# Task statement
Give all of the listing again word for word, with images excluded.

# Given records

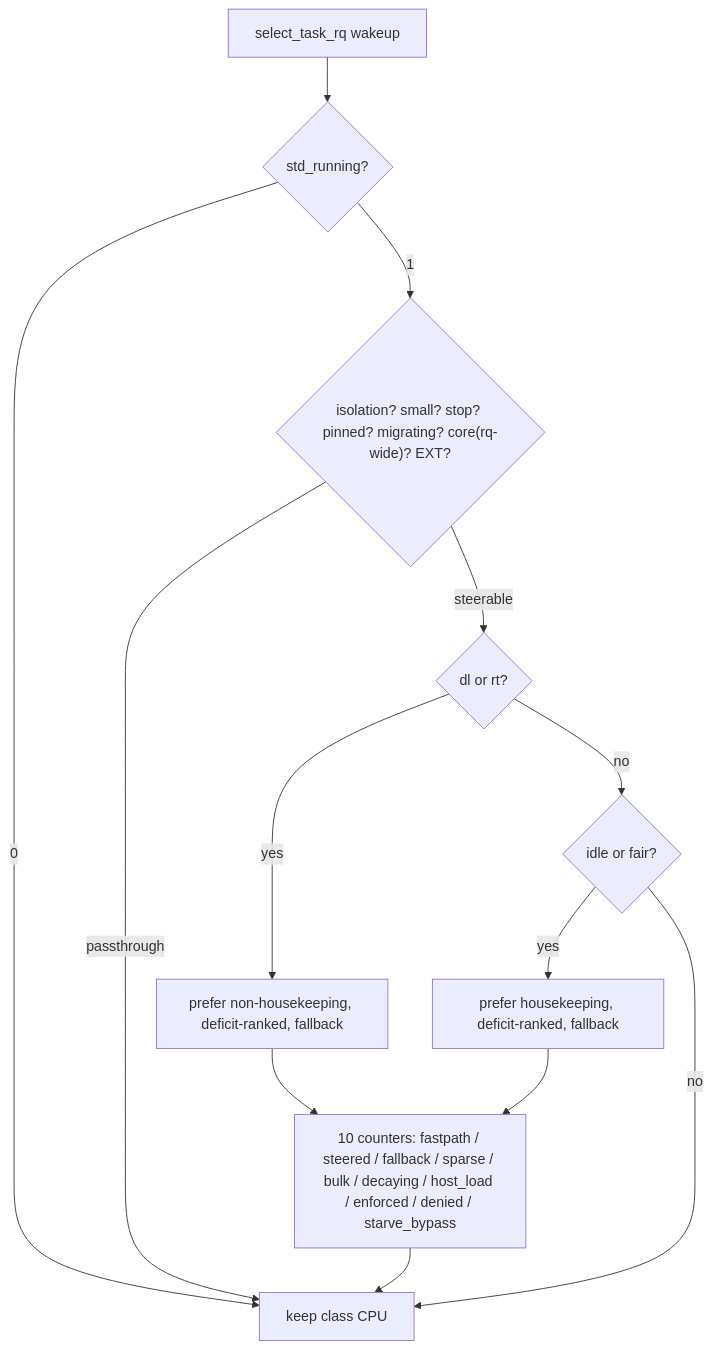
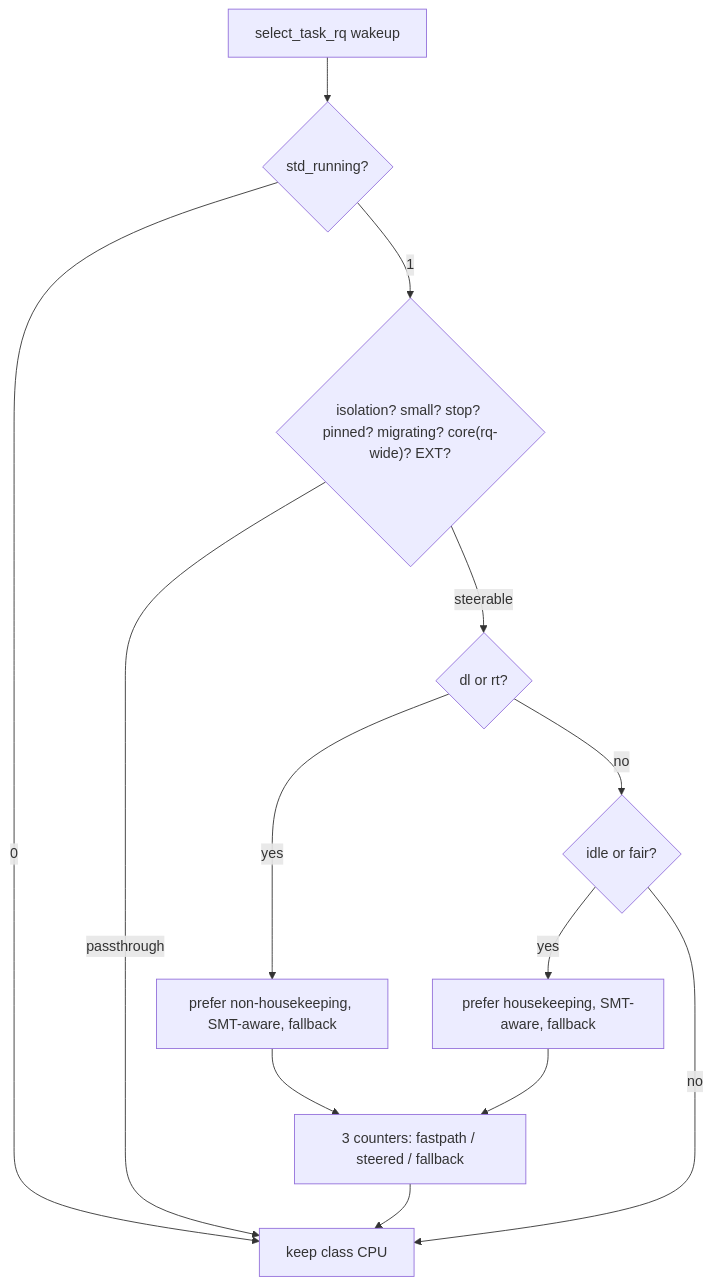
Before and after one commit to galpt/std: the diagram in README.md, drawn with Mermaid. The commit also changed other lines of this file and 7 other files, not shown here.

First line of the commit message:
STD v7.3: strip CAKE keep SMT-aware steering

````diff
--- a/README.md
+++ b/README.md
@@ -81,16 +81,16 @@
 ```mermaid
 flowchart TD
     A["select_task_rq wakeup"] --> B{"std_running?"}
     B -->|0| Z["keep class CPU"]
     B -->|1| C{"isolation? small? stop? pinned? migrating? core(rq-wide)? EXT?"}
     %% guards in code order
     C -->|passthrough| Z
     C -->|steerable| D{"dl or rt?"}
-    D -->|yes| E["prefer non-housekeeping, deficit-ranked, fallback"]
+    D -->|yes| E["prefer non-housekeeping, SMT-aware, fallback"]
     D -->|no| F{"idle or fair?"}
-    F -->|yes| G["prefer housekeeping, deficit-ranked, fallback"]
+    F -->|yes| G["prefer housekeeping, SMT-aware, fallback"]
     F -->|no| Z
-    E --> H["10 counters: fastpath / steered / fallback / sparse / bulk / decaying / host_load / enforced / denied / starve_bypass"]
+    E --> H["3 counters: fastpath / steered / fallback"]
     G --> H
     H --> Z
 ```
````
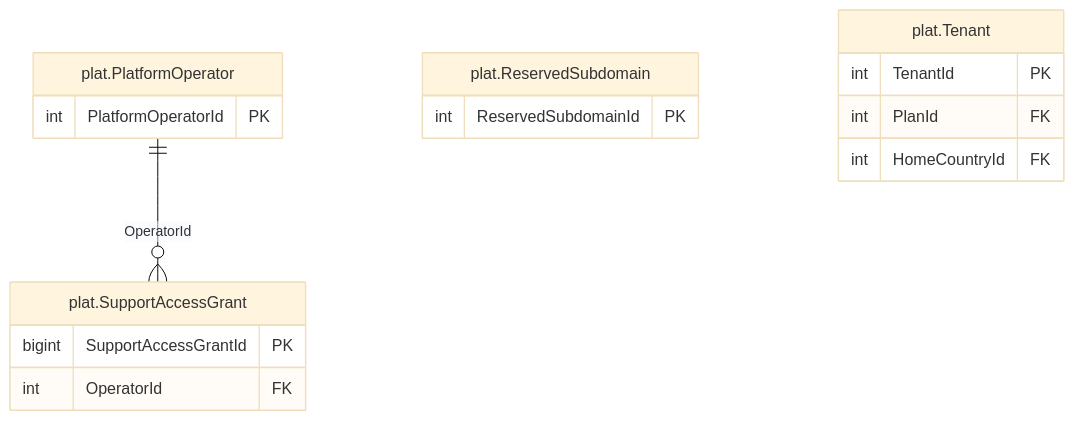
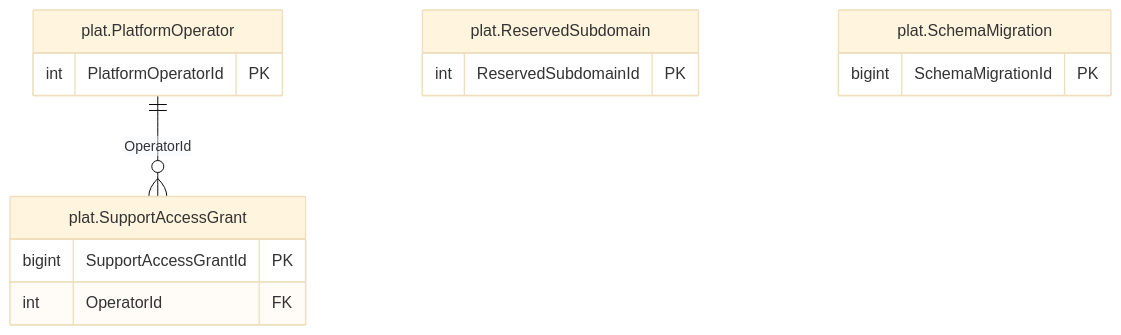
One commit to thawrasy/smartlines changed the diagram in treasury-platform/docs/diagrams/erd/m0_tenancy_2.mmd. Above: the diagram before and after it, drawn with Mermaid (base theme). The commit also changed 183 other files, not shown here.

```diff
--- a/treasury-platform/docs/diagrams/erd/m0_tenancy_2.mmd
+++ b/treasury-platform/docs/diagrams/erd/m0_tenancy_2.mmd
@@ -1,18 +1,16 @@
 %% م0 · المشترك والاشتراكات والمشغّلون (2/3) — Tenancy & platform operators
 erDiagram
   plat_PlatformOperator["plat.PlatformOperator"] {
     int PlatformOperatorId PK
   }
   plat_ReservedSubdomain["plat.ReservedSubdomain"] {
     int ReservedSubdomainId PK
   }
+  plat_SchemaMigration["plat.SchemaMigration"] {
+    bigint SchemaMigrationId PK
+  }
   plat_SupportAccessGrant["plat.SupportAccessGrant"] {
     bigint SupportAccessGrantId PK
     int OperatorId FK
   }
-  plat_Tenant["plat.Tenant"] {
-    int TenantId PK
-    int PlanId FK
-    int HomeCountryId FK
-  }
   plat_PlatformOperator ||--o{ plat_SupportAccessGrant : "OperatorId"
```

# Response
Before and after one commit to galpt/std: the diagram in README.md, drawn with Mermaid. The commit also changed other lines of this file and 7 other files, not shown here.

First line of the commit message:
STD v7.3: strip CAKE keep SMT-aware steering

````diff
--- a/README.md
+++ b/README.md
@@ -81,16 +81,16 @@
 ```mermaid
 flowchart TD
     A["select_task_rq wakeup"] --> B{"std_running?"}
     B -->|0| Z["keep class CPU"]
     B -->|1| C{"isolation? small? stop? pinned? migrating? core(rq-wide)? EXT?"}
     %% guards in code order
     C -->|passthrough| Z
     C -->|steerable| D{"dl or rt?"}
-    D -->|yes| E["prefer non-housekeeping, deficit-ranked, fallback"]
+    D -->|yes| E["prefer non-housekeeping, SMT-aware, fallback"]
     D -->|no| F{"idle or fair?"}
-    F -->|yes| G["prefer housekeeping, deficit-ranked, fallback"]
+    F -->|yes| G["prefer housekeeping, SMT-aware, fallback"]
     F -->|no| Z
-    E --> H["10 counters: fastpath / steered / fallback / sparse / bulk / decaying / host_load / enforced / denied / starve_bypass"]
+    E --> H["3 counters: fastpath / steered / fallback"]
     G --> H
     H --> Z
 ```
````
One commit to thawrasy/smartlines changed the diagram in treasury-platform/docs/diagrams/erd/m0_tenancy_2.mmd. Above: the diagram before and after it, drawn with Mermaid (base theme). The commit also changed 183 other files, not shown here.

```diff
--- a/treasury-platform/docs/diagrams/erd/m0_tenancy_2.mmd
+++ b/treasury-platform/docs/diagrams/erd/m0_tenancy_2.mmd
@@ -1,18 +1,16 @@
 %% م0 · المشترك والاشتراكات والمشغّلون (2/3) — Tenancy & platform operators
 erDiagram
   plat_PlatformOperator["plat.PlatformOperator"] {
     int PlatformOperatorId PK
   }
   plat_ReservedSubdomain["plat.ReservedSubdomain"] {
     int ReservedSubdomainId PK
   }
+  plat_SchemaMigration["plat.SchemaMigration"] {
+    bigint SchemaMigrationId PK
+  }
   plat_SupportAccessGrant["plat.SupportAccessGrant"] {
     bigint SupportAccessGrantId PK
     int OperatorId FK
   }
-  plat_Tenant["plat.Tenant"] {
-    int TenantId PK
-    int PlanId FK
-    int HomeCountryId FK
-  }
   plat_PlatformOperator ||--o{ plat_SupportAccessGrant : "OperatorId"
```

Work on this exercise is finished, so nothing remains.